WORK TO COMPLETE: For each line of the data that includes the word "href", copy the line.

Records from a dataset

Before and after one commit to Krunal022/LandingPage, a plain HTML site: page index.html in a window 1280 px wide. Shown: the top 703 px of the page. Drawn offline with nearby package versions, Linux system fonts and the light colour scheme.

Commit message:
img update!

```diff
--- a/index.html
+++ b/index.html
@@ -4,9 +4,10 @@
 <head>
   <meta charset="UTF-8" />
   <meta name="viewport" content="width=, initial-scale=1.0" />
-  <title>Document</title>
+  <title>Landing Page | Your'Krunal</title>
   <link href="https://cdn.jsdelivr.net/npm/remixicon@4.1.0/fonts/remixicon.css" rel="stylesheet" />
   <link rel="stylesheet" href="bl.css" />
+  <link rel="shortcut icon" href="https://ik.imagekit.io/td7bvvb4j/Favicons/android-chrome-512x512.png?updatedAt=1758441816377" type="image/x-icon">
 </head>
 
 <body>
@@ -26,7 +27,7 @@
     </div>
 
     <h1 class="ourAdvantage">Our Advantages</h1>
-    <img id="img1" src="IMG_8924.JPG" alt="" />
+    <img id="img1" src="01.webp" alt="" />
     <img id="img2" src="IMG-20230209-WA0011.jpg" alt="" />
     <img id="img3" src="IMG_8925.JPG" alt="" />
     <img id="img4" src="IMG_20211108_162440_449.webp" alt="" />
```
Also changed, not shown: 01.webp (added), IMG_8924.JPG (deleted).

SOLUTION:
   <link href="https://cdn.jsdelivr.net/npm/remixicon@4.1.0/fonts/remixicon.css" rel="stylesheet" />
   <link rel="stylesheet" href="bl.css" />
+  <link rel="shortcut icon" href="https://ik.imagekit.io/td7bvvb4j/Favicons/android-chrome-512x512.png?updatedAt=1758441816377" type="image/x-icon">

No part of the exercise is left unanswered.